The residence in the early 5th century CE

In the early 5th century, the final traces of the initial topography of the slope, with its small intermittent valleys, were eliminated by earthworks designed to make way for a vast platform that was required for a new, more ambitious architectural design. The Early Empire layout with multiple courtyards gave way to a structure organised around a single courtyard with peristyle, whose longest side measured at least 40m. The surface of this open area is four times that of the garden of the previous residence. The dimensions of the porticos and colonnades were altered to adapt to this larger space and to buildings whose facades were more imposing. These are clear signs of the monumentalisation of the estate's centre. By bringing activities and occupants together around one and the same courtyard, this new arrangement also speaks to a new way of inhabiting the villa.

The owner's living quarters are found at the western corner of the peristyle. They occupy the space used for residences in the villa's previous incarnations, and the planners were unable to free themselves from its architectural legacy. The surface area of these quarters was doubled (670 sq. m), which represents a break with past practices. The winemaking installations and equipment, which in the 4th century CE took the place of the Early Empire baths, were preserved and integrated into the new floorplan.


Interactive document - The Loupian Villa in Late Antiquity

The Loupian Villa in Late Antiquity

The 5th-century villa bears witness to a break with the past. It was organised around a single peristyled courtyard, and the residential apartments were richly decorated with mosaics.
S. Cugnet / La Forme © MCC
Interactive document - The residence in the early 5th century CE – expansion

The residence in the early 5th century CE – expansion

The previous multiple-courtyard structure was abandoned in favour of an ensemble built around a single large peristyled courtyard, with a clear drive for monumentality.
© Ch. Pellecuer, MCC-DRAC Languedoc-Roussillon
Interactive document - The mosaics being excavated
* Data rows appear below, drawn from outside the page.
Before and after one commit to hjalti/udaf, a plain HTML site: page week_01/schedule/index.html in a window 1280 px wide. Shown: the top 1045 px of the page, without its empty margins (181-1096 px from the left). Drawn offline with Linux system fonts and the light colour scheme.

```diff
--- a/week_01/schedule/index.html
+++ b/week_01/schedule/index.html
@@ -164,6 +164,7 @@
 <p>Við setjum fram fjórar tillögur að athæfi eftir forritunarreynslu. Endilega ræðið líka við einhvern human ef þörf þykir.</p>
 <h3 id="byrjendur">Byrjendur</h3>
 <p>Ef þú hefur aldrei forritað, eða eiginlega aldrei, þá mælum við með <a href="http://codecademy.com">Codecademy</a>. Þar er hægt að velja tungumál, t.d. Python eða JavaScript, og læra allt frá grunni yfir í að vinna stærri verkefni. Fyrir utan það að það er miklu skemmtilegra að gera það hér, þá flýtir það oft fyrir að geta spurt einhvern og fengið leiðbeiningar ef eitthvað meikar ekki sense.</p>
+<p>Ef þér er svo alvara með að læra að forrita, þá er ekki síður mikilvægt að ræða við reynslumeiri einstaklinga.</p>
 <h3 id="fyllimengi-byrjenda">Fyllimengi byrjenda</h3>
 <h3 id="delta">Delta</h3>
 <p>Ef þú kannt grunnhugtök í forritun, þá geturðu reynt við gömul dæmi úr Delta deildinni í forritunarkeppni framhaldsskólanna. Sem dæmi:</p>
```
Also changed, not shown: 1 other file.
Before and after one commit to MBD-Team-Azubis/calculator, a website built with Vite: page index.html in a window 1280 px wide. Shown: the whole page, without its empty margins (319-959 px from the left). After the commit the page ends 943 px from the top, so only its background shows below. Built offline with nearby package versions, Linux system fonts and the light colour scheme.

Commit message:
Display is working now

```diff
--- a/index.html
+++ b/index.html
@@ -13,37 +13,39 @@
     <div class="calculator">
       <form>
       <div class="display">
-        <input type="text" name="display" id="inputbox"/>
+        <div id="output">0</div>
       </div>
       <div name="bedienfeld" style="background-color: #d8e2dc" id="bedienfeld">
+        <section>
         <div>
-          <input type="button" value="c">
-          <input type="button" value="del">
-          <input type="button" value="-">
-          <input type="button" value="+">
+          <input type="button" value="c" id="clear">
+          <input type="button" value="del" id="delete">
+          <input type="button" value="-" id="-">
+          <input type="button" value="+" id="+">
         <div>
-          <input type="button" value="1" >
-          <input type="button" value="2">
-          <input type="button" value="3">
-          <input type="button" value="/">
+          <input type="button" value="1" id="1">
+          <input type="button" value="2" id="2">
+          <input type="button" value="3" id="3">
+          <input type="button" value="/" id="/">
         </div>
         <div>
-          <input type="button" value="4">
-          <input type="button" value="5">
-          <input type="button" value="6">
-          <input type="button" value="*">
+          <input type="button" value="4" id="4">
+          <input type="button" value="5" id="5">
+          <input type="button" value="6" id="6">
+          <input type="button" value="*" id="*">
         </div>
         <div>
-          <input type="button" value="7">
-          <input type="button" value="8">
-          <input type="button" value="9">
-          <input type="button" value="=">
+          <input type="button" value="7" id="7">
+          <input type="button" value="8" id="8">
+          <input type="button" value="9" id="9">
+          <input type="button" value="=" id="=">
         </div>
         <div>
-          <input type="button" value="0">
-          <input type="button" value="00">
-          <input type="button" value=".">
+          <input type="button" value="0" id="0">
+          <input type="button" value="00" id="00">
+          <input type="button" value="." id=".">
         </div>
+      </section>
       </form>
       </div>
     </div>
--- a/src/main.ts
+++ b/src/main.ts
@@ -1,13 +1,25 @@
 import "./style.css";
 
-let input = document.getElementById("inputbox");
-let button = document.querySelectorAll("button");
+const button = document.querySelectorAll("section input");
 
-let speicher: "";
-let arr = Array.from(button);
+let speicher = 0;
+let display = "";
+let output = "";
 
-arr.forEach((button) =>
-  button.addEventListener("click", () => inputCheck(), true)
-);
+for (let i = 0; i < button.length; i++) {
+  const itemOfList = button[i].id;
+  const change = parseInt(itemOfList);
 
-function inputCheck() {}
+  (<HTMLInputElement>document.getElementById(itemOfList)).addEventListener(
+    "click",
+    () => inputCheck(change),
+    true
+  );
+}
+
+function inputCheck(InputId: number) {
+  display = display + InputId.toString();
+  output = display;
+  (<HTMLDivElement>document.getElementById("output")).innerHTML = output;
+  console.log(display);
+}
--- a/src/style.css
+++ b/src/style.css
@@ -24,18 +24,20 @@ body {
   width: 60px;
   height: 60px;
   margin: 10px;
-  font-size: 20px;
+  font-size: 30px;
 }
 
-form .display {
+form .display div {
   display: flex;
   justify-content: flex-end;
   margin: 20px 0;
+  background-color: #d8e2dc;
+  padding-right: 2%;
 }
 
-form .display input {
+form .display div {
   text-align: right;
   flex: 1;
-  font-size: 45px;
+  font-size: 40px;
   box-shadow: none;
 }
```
The mosaics being excavated

Uncovering the mosaics in the residential structure.
© ArchéOfactory
Interactive document - The residential sector after removal of the mosaic floors

The residential sector after removal of the mosaic floors

The early 5th century constructions were built over the older apartments, but appear to be a break with these earlier phases – ceremonial rooms were added, and the surface area of inhabitable areas was increased.
© ArchéOfactory

Map of changes in occupation of the Loupian site

© Ch. Pellecuer, MCC-DRAC Languedoc-Roussillon